▸ What the exercise asks
Below are the records; how many of their lines contain "ccny"? Reply only with that figure.

Segment Start: Data supplied

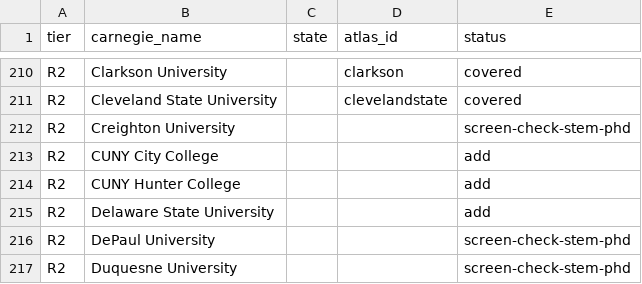
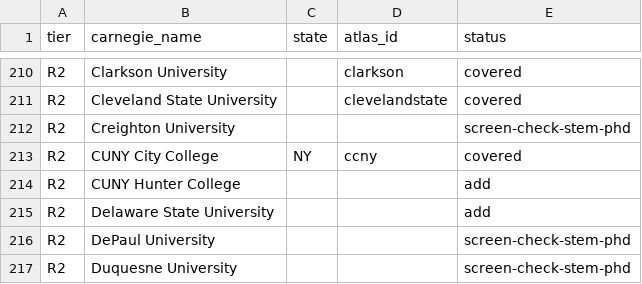
Before and after one commit to manilaladarsh-hash/YT, a CSV file: business/phd-atlas/handoff/us_r1r2.csv, drawn as a sheet; only a part is shown, gaps mark what is left out.

Commit message:
Add CUNY City College (ccny): 5 STEM PhD programs

```diff
--- a/business/phd-atlas/handoff/us_r1r2.csv
+++ b/business/phd-atlas/handoff/us_r1r2.csv
@@ -212,3 +212,3 @@ R2,Cleveland State University,,clevelandstate,covered
 R2,Creighton University,,,screen-check-stem-phd
-R2,CUNY City College,,,add
+R2,CUNY City College,NY,ccny,covered
 R2,CUNY Hunter College,,,add
```
Also changed, not shown: 8 other files.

Segment End: Data supplied

▸ Solved problem
2